(Available data)

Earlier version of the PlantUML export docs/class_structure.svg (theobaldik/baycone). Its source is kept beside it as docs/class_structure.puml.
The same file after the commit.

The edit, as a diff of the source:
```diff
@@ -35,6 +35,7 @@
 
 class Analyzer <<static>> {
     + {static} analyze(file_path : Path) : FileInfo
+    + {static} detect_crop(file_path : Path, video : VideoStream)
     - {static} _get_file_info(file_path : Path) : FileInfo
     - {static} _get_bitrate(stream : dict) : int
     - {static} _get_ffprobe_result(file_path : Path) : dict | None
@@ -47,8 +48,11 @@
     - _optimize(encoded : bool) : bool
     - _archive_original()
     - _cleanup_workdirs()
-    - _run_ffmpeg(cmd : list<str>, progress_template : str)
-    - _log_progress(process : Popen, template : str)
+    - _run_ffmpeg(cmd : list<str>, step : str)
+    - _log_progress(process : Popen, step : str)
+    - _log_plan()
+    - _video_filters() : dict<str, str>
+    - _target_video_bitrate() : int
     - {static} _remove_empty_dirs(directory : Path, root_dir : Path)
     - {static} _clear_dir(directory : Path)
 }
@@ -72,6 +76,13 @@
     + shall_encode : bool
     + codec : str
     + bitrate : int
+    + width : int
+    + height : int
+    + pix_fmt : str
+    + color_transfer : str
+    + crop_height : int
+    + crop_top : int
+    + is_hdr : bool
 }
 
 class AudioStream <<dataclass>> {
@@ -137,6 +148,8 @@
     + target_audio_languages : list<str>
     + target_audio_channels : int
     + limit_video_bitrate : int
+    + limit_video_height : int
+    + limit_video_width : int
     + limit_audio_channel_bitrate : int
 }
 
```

(End Available data)

All entries above are to be copied exactly, with none left out.

- [Exercise response]
Earlier version of the PlantUML export docs/class_structure.svg (theobaldik/baycone). Its source is kept beside it as docs/class_structure.puml.
The same file after the commit.

The edit, as a diff of the source:
```diff
@@ -35,6 +35,7 @@
 
 class Analyzer <<static>> {
     + {static} analyze(file_path : Path) : FileInfo
+    + {static} detect_crop(file_path : Path, video : VideoStream)
     - {static} _get_file_info(file_path : Path) : FileInfo
     - {static} _get_bitrate(stream : dict) : int
     - {static} _get_ffprobe_result(file_path : Path) : dict | None
@@ -47,8 +48,11 @@
     - _optimize(encoded : bool) : bool
     - _archive_original()
     - _cleanup_workdirs()
-    - _run_ffmpeg(cmd : list<str>, progress_template : str)
-    - _log_progress(process : Popen, template : str)
+    - _run_ffmpeg(cmd : list<str>, step : str)
+    - _log_progress(process : Popen, step : str)
+    - _log_plan()
+    - _video_filters() : dict<str, str>
+    - _target_video_bitrate() : int
     - {static} _remove_empty_dirs(directory : Path, root_dir : Path)
     - {static} _clear_dir(directory : Path)
 }
@@ -72,6 +76,13 @@
     + shall_encode : bool
     + codec : str
     + bitrate : int
+    + width : int
+    + height : int
+    + pix_fmt : str
+    + color_transfer : str
+    + crop_height : int
+    + crop_top : int
+    + is_hdr : bool
 }
 
 class AudioStream <<dataclass>> {
@@ -137,6 +148,8 @@
     + target_audio_languages : list<str>
     + target_audio_channels : int
     + limit_video_bitrate : int
+    + limit_video_height : int
+    + limit_video_width : int
     + limit_audio_channel_bitrate : int
 }
 
```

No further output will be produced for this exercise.